At present, we can recommend:  American Elms with Dutch Elm Disease resistance, like Princeton Elm; London Plane 'Yarwood' seedlings; Chestnut Oak; Willow Oak; N. Red Oak; American Linden (Basswood); Tulip Poplar; Black gum (Tupelo); Bald cypress; Sugarberry and Yellow Buckeye.  In certain sites, like large side yards, hickories might also be consider.  They are tall, upright, strong, well-rooted, and have excellent fall color.  But they do have nuts every other year, beginning at about age 20 and they take several years to establish their initial tap roots before they begin to grow.  For sites limited by shade or low clearance, we recommend planting Allegheny Serviceberry, American Smoketree (full sun), and American Hornbeam.  Yellowwood is also a medium sized rounded wide tree with shade tolerance, and has been effective in Triangle Park.  It will be too wide for use in most easement sites.  More are being planted in the Parks.

Please do not plant these trees in the easements

  • Dogwoods (either C. florida or C. kousa) 
  • Bradford Pears
  • Redbuds 
  • Grafted Cherries
  • Clumped trees, like Heritage River Birches.

Dogwoods and redbuds are relatively short-lived understory trees that perform much better in the front yard or adjacent to the house, with a canopy tree to provide filtered shade protection from full sun.  They are not well shaped to serve an easement function.  They do not provide canopy coverage.  Redbud is specifically noted to be sensitive to salt.  Both trees have considerable breakage and branch die-back.   But more important, when you plant them in the easement, you've taken away a shade tree site.

Ornamental pears are brittle and split and break readily, and have turned out to be an invasive species that is seeding in and taking over native woodland areas.  Ornamental Cherries need to be place into the yards and cannot be trained to be street trees.

Birches clumps are poorly designed for street tree use.

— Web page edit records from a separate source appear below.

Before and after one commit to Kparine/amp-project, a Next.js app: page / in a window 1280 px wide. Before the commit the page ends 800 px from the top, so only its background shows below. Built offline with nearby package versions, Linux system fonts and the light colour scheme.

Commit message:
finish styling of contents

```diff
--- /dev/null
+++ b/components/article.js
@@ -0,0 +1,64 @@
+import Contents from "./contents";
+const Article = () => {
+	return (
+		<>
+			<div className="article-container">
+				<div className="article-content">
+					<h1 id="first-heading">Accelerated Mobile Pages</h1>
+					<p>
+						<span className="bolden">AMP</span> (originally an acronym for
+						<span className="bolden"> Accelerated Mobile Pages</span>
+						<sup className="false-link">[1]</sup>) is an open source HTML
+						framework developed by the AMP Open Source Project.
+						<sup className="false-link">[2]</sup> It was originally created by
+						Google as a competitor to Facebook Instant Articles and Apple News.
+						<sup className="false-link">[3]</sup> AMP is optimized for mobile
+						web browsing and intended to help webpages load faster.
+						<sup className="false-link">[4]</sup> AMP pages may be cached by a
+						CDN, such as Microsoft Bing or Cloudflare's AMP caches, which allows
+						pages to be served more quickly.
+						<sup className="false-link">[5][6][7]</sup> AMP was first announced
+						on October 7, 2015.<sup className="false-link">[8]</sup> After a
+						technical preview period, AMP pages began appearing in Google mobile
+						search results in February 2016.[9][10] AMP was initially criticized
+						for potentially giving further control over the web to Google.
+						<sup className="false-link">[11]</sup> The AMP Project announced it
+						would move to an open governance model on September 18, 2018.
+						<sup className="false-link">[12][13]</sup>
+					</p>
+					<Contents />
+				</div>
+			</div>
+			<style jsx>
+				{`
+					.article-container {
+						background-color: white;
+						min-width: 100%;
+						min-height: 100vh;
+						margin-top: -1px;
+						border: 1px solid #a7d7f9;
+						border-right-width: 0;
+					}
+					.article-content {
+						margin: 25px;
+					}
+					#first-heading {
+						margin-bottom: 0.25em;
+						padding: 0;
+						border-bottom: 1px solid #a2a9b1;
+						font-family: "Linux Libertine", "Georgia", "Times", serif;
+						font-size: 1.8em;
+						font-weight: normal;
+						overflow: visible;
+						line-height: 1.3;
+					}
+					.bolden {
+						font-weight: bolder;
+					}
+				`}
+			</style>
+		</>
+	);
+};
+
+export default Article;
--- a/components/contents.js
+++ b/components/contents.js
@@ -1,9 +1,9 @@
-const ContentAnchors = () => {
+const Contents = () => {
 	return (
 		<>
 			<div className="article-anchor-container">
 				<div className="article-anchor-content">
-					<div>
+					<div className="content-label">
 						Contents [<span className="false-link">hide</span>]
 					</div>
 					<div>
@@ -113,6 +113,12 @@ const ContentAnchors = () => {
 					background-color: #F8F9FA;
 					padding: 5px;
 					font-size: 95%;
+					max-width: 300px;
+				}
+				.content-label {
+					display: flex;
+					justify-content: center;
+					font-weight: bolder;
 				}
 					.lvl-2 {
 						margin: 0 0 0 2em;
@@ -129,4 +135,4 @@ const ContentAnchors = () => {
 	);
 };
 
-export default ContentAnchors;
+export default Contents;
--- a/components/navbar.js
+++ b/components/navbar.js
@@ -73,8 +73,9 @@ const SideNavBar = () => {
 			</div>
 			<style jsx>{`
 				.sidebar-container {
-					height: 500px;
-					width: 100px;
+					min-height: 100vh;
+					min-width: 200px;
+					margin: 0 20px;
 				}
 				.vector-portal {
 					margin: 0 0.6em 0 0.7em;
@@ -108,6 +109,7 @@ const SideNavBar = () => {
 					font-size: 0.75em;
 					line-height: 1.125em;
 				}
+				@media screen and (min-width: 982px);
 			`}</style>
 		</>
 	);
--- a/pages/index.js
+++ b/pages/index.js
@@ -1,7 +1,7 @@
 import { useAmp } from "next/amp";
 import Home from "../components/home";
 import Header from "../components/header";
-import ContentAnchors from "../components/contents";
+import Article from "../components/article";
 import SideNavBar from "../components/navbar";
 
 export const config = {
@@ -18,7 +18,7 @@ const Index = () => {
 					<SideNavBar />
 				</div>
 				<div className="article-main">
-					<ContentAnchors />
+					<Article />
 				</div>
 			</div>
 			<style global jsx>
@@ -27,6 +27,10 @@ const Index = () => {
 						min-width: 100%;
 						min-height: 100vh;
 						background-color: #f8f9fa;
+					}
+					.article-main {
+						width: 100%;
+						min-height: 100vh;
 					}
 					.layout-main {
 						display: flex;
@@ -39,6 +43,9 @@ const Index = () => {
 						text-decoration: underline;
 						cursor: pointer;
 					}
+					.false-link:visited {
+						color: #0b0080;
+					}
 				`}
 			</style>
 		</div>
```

The Heritage birch showed major damage with ice loading in 2009.  Many birches snapped in two and lost their crowns.  


The Tree Committee regularly searches for trees that are not readily available in nurseries so as to increase diversity.  We also share trees with and collaborate with other City Forest personnel in sharing trees.  If you have a special tree in mind, please let us know.

An excellent sources for a wide variety of trees, at an affordable size,  is ordering through the Clark County Sewer & Water Conservation District.  It is a short trip to Indiana to pick up the trees. The Clark County brochure comes out in early Spring and Fall, and changes each time.  The Tree Committee is making a large order this year, to complete park plantings and try several new trees.  There is more about sources for trees on the yearly sheet about the planting program. 

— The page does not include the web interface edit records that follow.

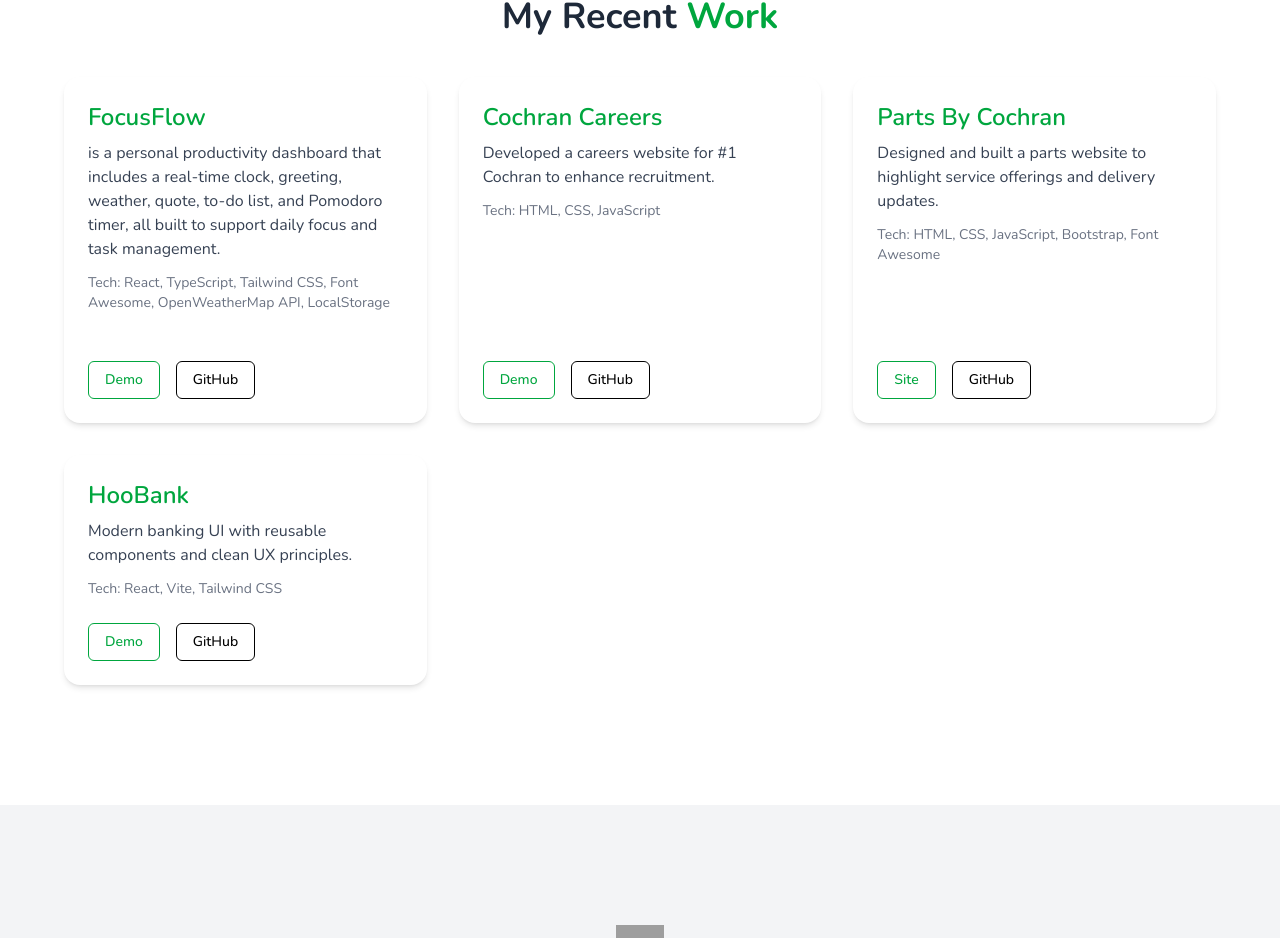
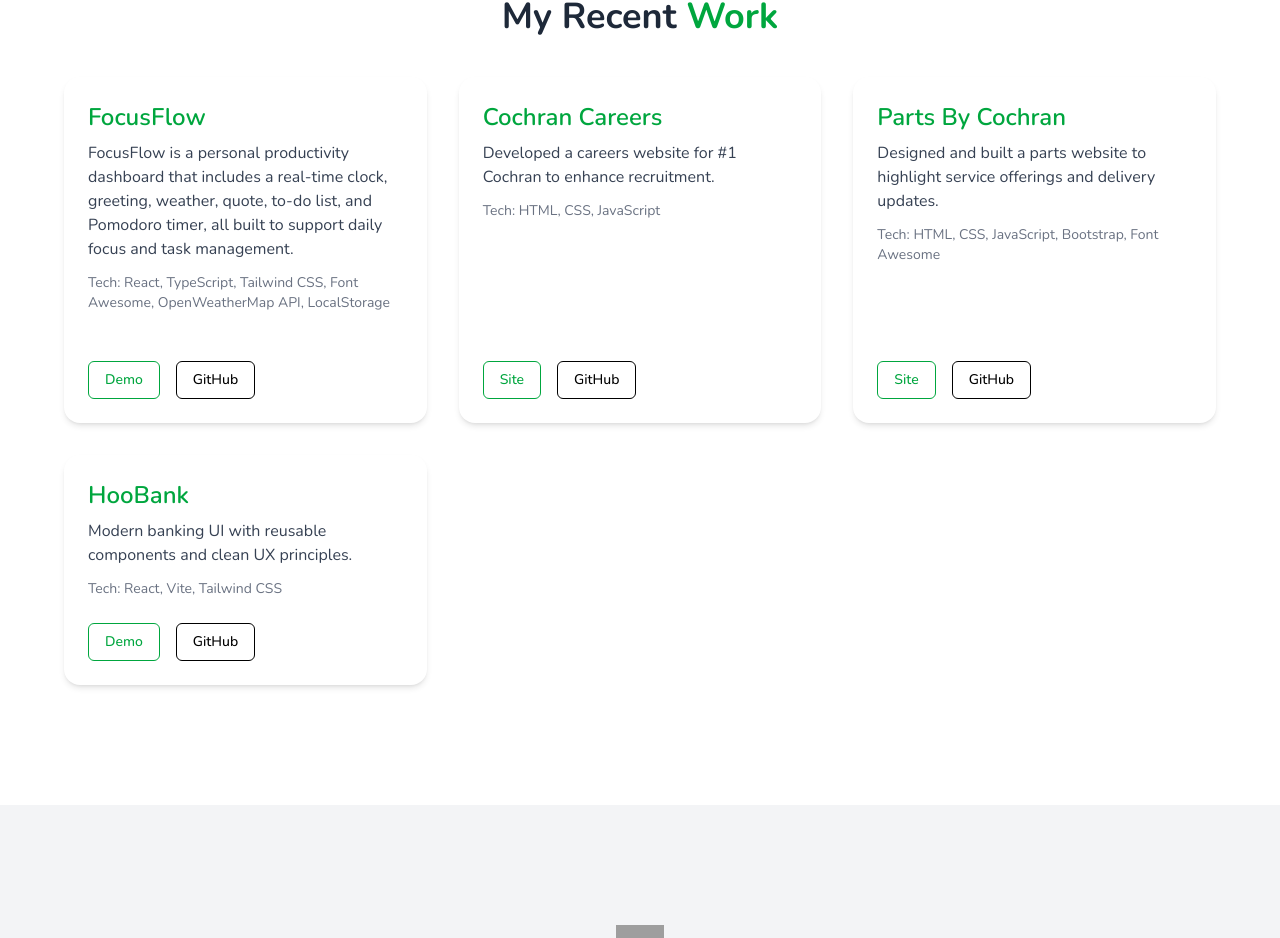
Before and after one commit to TylerIsaac/my-portfolio-v3, a React (Vite) app: page / in a window 1280 px wide. Shown: the part 2433-3371 px from the top of the page. Built offline with nearby package versions, Linux system fonts and the light colour scheme; grey boxes are pictures that could not be loaded.

Commit message:
fixed an error on the projects page

```diff
--- a/src/sections/Projects.jsx
+++ b/src/sections/Projects.jsx
@@ -11,7 +11,7 @@ const Projects = () => {
                         <div>
                             <h3 className="text-2xl font-semibold text-green-600 mb-2">FocusFlow</h3>
                             <p className="text-gray-700 mb-3">
-                                is a personal productivity dashboard that includes a real-time clock, greeting, weather, quote, to-do list, and Pomodoro timer, all built to support daily focus and task management.
+                                FocusFlow is a personal productivity dashboard that includes a real-time clock, greeting, weather, quote, to-do list, and Pomodoro timer, all built to support daily focus and task management.
                             </p>
                             <p className="text-sm text-gray-500">Tech: React, TypeScript, Tailwind CSS, Font Awesome, OpenWeatherMap API, LocalStorage</p>
                         </div>
@@ -51,7 +51,7 @@ const Projects = () => {
                                     target="_blank"
                                     className="border border-green-600 text-green-600 bg-white px-4 py-2 rounded-md text-sm font-medium hover:bg-green-600 hover:text-white transition-colors duration-200"
                                 >
-                                    Demo
+                                    Site
                                 </a>
                                 <a
                                     href="https://github.com/tyler-isaac/dev_cochran_careers"
```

Buying from a Nursery

If you buy your own trees, you need to know what to look for.  The best short guides are printed below, from Edward Gilman's  Cue sheets.  These should be easy to print and take along to a nursery.  The sheet on "Recognizing Tree Quality" is easier than the sheet about "Root Analysis" -- but getting a tree with good roots, and making sure that the root ball is properly tended to when planting is a large part of protection your investment.  The only nursery where the planting personnel do a thorough root dissection when planting (by our experience) is Plant Kingdom.  If you aren't planting the tree yourself, and want great planting, look at Plant Kingdom first.

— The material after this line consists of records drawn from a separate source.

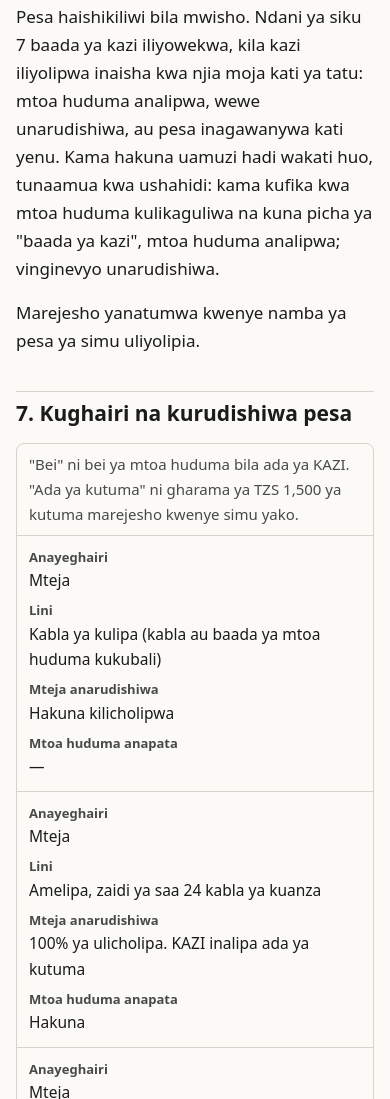
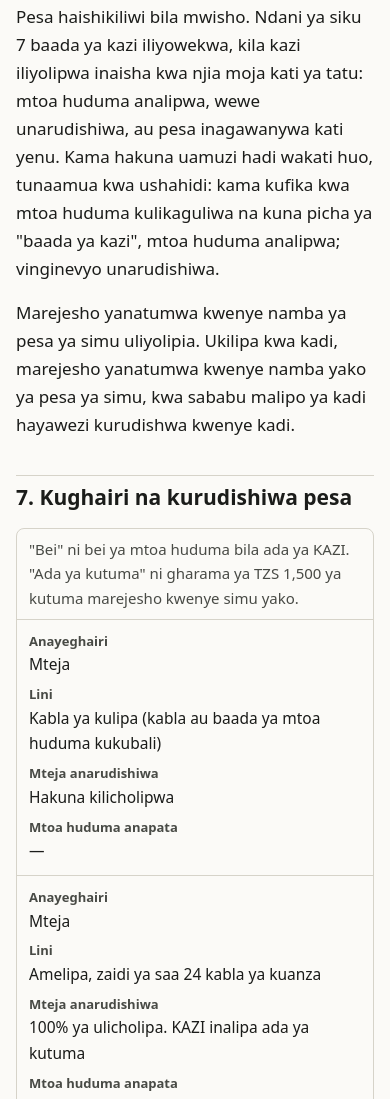
Before and after one commit to chrisostomemataba/kemo-legal, a plain HTML site: page kazi/sw/terms.html in a window 390 px wide. Shown: the part 5416-6515 px from the top of the page. Drawn offline with Linux system fonts and the light colour scheme.

Commit message:
docs(sw): say card refunds go to mobile money in the terms

```diff
--- a/kazi/sw/terms.html
+++ b/kazi/sw/terms.html
@@ -80,7 +80,7 @@
 <h2 id="payments">6. Malipo</h2>
 <p>Unalipa ndani ya app kwa pesa ya simu. Malipo yako yanakusanywa na kushikiliwa na mshirika wetu wa malipo mwenye leseni hadi kazi ikamilike, kisha mtoa huduma analipwa kwenye simu yake. KAZI haitakuomba kamwe umlipe mtoa huduma moja kwa moja.</p>
 <p>Pesa haishikiliwi bila mwisho. Ndani ya siku 7 baada ya kazi iliyowekwa, kila kazi iliyolipwa inaisha kwa njia moja kati ya tatu: mtoa huduma analipwa, wewe unarudishiwa, au pesa inagawanywa kati yenu. Kama hakuna uamuzi hadi wakati huo, tunaamua kwa ushahidi: kama kufika kwa mtoa huduma kulikaguliwa na kuna picha ya "baada ya kazi", mtoa huduma analipwa; vinginevyo unarudishiwa.</p>
-<p>Marejesho yanatumwa kwenye namba ya pesa ya simu uliyolipia.</p>
+<p>Marejesho yanatumwa kwenye namba ya pesa ya simu uliyolipia. Ukilipa kwa kadi, marejesho yanatumwa kwenye namba yako ya pesa ya simu, kwa sababu malipo ya kadi hayawezi kurudishwa kwenye kadi.</p>
 
 <h2 id="cancel">7. Kughairi na kurudishiwa pesa</h2>
 <div class="table">
```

Anne Bobigian,
Feb 14, 2012, 5:29 PM
Anne Bobigian,
Feb 14, 2012, 5:29 PM
Anne Bobigian,
Feb 14, 2012, 5:29 PM
Anne Bobigian,
Jan 30, 2012, 6:27 PM